The death toll from a major storm system that has lashed the south-central and eastern United States with devastating winds and powerful tornadoes rose to at least 26 by Sunday, officials said.
Tennessee, one of the hardest-hit states since the storms began on Friday, initially had seven weather-related fatalities, but it later rose to nine, according to Memphis-based news channel WREG.
Scenes of devastation were left in the path of the Tennessee tornado, which twisted trees, flattened homes into piles of wooden boards, and ripped walls from still-standing structures.
"The whole house, you can feel it shaking," said Janice Pieterick, whose house doors and glass windows blew out when the tornado swept through Lewis County.
"We just all hunkered down."

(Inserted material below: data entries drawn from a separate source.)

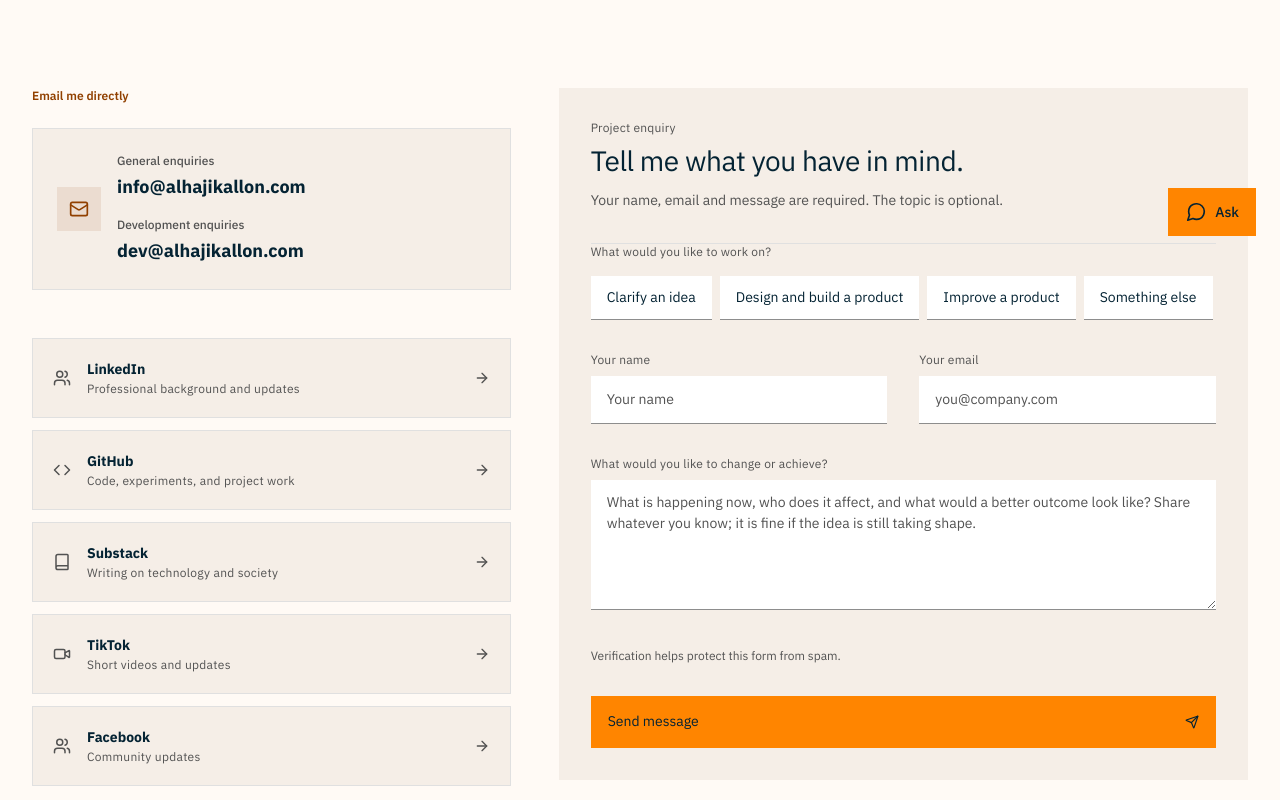
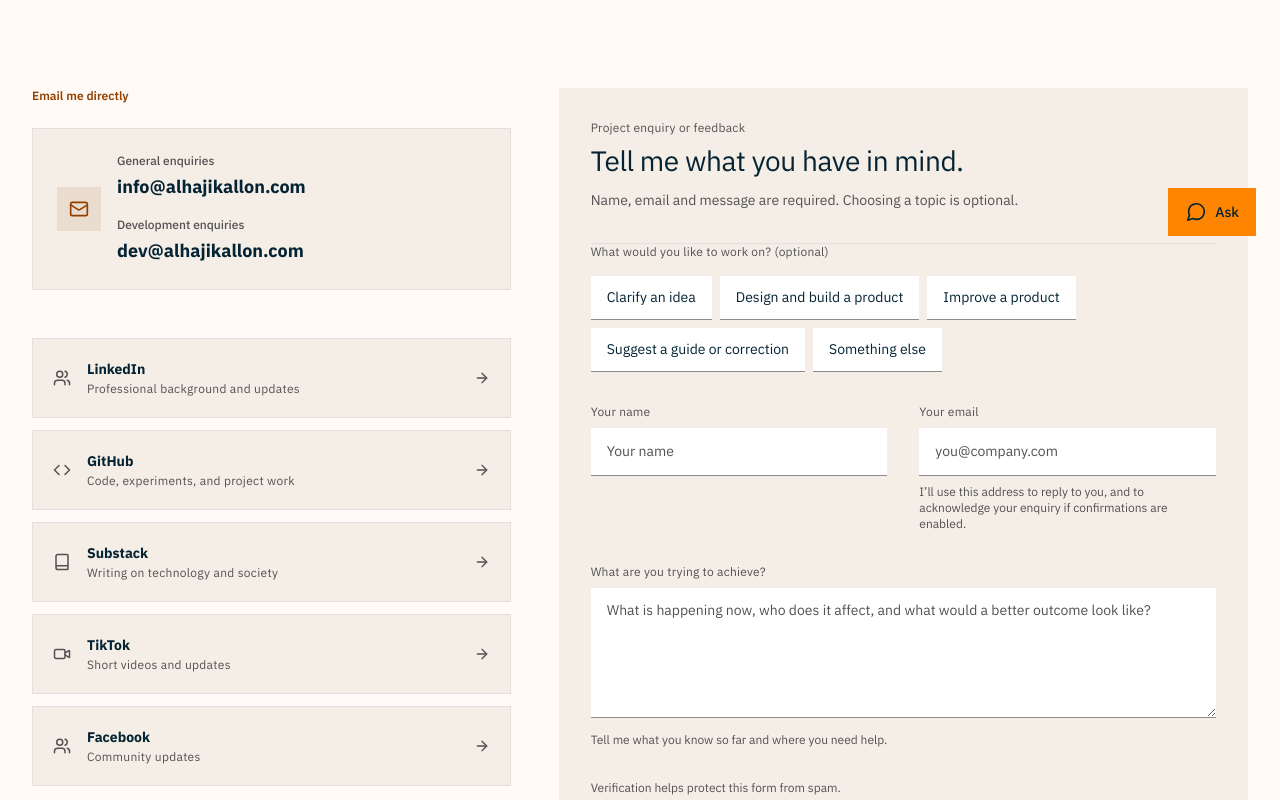
Before and after one commit to Kallon-Tech-savvy/Alhajicmkallon, a Next.js app: page /contact in a window 1280 px wide. Shown: the part 540-1340 px from the top of the page. Built offline with nearby package versions, Linux system fonts and the light colour scheme; no server answers.

Commit message:
copy(contact): clear input hints, feedback topic and accurate send states

```diff
--- a/src/components/ContactForm.tsx
+++ b/src/components/ContactForm.tsx
@@ -91,6 +91,7 @@ export function ContactForm() {
     'Clarify an idea',
     'Design and build a product',
     'Improve a product',
+    'Suggest a guide or correction',
     'Something else',
   ];
 
@@ -127,7 +128,7 @@ export function ContactForm() {
           : null;
       if (response.ok && result?.ok === true) {
         setStatus('success');
-        setStatusMessage('Your enquiry has been submitted for delivery. I’ll review it and respond when I can.');
+        setStatusMessage('Thank you. Your enquiry has been submitted for delivery. I’ll review it and respond when I can.');
         setFormData({ name: '', email: '', message: '' });
         setSelectedIntent('');
         setHoneypot('');
@@ -144,7 +145,7 @@ export function ContactForm() {
     } catch {
       setStatus('error');
       setStatusMessage(
-        'Delivery could not be confirmed. Your message is still here. Check your connection or open an email draft instead.',
+        'Something went wrong and delivery could not be confirmed. Your message is still here. Try again or email info@alhajikallon.com directly.',
       );
       resetVerification();
     }
@@ -163,12 +164,12 @@ export function ContactForm() {
         {status !== 'success' ? (
           <form onSubmit={handleSubmit} className="space-y-8">
             <div className="ui-form-heading">
-              <span className="ui-label">Project enquiry</span>
+              <span className="ui-label">Project enquiry or feedback</span>
               <h2>Tell me what you have in mind.</h2>
-              <p>Your name, email and message are required. The topic is optional.</p>
+              <p>Name, email and message are required. Choosing a topic is optional.</p>
             </div>
             <fieldset>
-              <legend className="ui-label">What would you like to work on?</legend>
+              <legend className="ui-label">What would you like to work on? (optional)</legend>
               <div className="flex flex-wrap gap-2">
                 {intentOptions.map((option) => (
                   <button
@@ -217,13 +218,17 @@ export function ContactForm() {
                   onChange={(e) => setFormData({ ...formData, email: e.target.value })}
                   className="ui-field"
                   placeholder="you@company.com"
+                  aria-describedby="contact-email-help"
                 />
+                <p id="contact-email-help" className="text-xs text-muted">
+                  I’ll use this address to reply to you, and to acknowledge your enquiry if confirmations are enabled.
+                </p>
               </div>
             </div>
 
             <div className="space-y-2">
               <label htmlFor="contact-message" className="ui-label">
-                What would you like to change or achieve?
+                What are you trying to achieve?
               </label>
               <textarea
                 required
@@ -234,8 +239,12 @@ export function ContactForm() {
                 value={formData.message}
                 onChange={(e) => setFormData({ ...formData, message: e.target.value })}
                 className="ui-field"
-                placeholder="What is happening now, who does it affect, and what would a better outcome look like? Share whatever you know; it is fine if the idea is still taking shape."
+                placeholder="What is happening now, who does it affect, and what would a better outcome look like?"
+                aria-describedby="contact-message-help"
               />
+              <p id="contact-message-help" className="text-xs text-muted">
+                Tell me what you know so far and where you need help.
+              </p>
             </div>
 
             <div className="absolute -left-[9999px]" aria-hidden="true">
@@ -267,10 +276,10 @@ export function ContactForm() {
               className="ui-primary w-full transition-colors"
             >
               {status === 'loading' ? (
-                'Sending message…'
+                'Sending…'
               ) : (
                 <>
-                  {turnstileSiteKey ? 'Send message' : 'Open email draft'} <Send size={14} />
+                  {turnstileSiteKey ? 'Send enquiry' : 'Open email draft'} <Send size={14} />
                 </>
               )}
             </button>
```
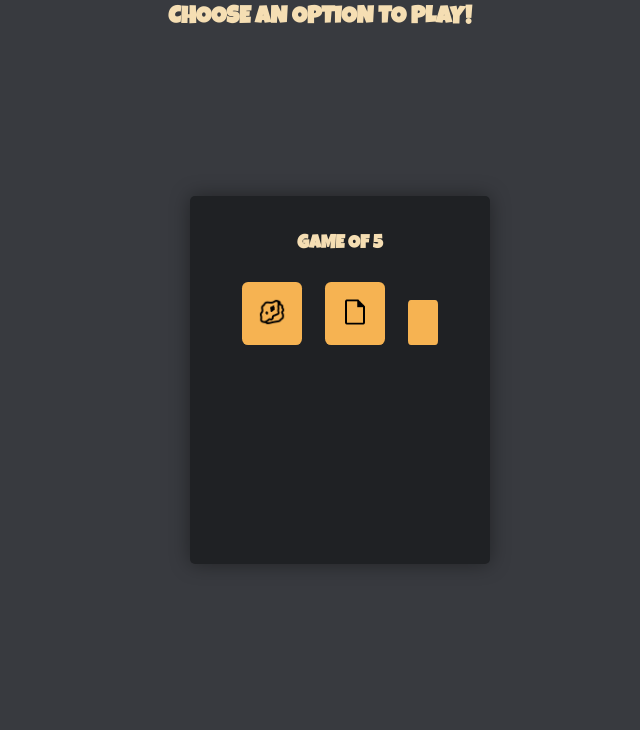
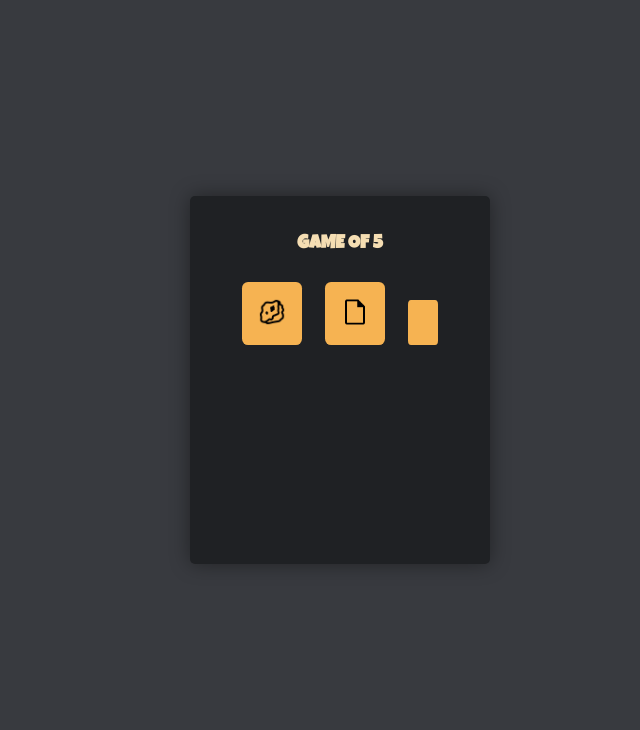
Before and after one commit to dvke/Rock-Paper-Scissors, a plain HTML site: page index.html in a window 1280 px wide. Shown: the part 70-800 px from the top of the page, without its empty margins (320-960 px from the left). Drawn offline with Linux system fonts and the light colour scheme.

Commit message:
touch up

```diff
--- a/index.html
+++ b/index.html
@@ -14,7 +14,6 @@
 
 <body>
     <h1>WELCOME TO ROCK PAPER SCISSORS!</h1>
-    <h2>CHOOSE AN OPTION TO PLAY!</h2>
     <div style="width:300px" class="card">
         <div class="card__face card__face--front">
             <h3>GAME OF 5</h1>
```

The toll in Tennessee came on top of the 15 deaths reported in Arkansas, Mississippi and Alabama in the south, Indiana and Illinois in the Midwest, and Delaware in the mid-Atlantic.
The storm system, which left dozens injured, was bearing down on the US east coast on Saturday, with thunderstorms, hail and powerful winds predicted through late Sunday.
It had sent multiple tornadoes - some of exceptional size and power - sweeping through Arkansas, where they killed at least five people, the state's governor said.
Daylight revealed extensive damage, with several homes torn apart, cars overturned, power lines toppled and trees ripped out of the ground.
Governor Sarah Huckabee Sanders has declared a state of emergency and activated the national guard to help with recovery efforts.
She said she had spoken to President Joe Biden, who promised to expedite federal aid.
The city of Wynne, in northeastern Arkansas, was "cut in half by damage from east to west," Mayor Jennifer Hobbs told CNN.
The National Weather Service had issued tornado warnings for several other states, from as far north as Iowa to the southern state of Mississippi, where a twister last week killed 25 people and caused extensive property damage.
Tornadoes: Devastating but still not well understood
Tragedy struck in the Illinois town of Belvidere, outside of Chicago, on Friday when severe weather caused the roof and part of the facade of the Apollo Theater to collapse while a heavy metal band played inside.
TV footage showed emergency personnel carrying out injured concert-goers on stretchers, while video posted on social media showed waist-high rubble on the floor of the venue and a gaping hole in the roof.
Belvidere Fire Chief Shawn Schadle reported one death and 28 injuries, including five people hospitalized with serious injuries.
In Crawford County, in southern Illinois, three people died when a house collapsed, likely from a tornado hit, said Kevin Sur, spokesman for the Illinois Emergency Management Agency.
In the neighboring state of Indiana, three people were killed by a storm in Sullivan County, on the border with Illinois, several US media outlets reported, citing local authorities.
Overnight tornadoes also claimed one life in Pontotoc County, Mississippi, and one in Madison County, Alabama, emergency officials reported Saturday.
More than 610,000 homes were without power Saturday, according to the poweroutage.us website.
Storm moving north
As the storm tracked northeastward, the highest number of outages on Saturday afternoon were in the states of Ohio and Pennsylvania.
Neighboring Delaware suffered one fatality from a "collapsed structure" in Sussex County on Saturday evening, according to the county's emergency operations center, while several mid-Atlantic states were under high wind warnings.
"Maximum wind gusts could approach 60 miles (100 kilometers) per hour throughout much of the Appalachians, upper Ohio Valley and Mid-Atlantic today," the National Weather System warned.
Tornadoes are common in the United States, especially in the center and south of the country.
President Biden visited the Mississippi city Rolling Fork on Friday, one of the worst-hit areas in last week's tornado.
In December 2021, tornadoes killed about 80 people in Kentucky.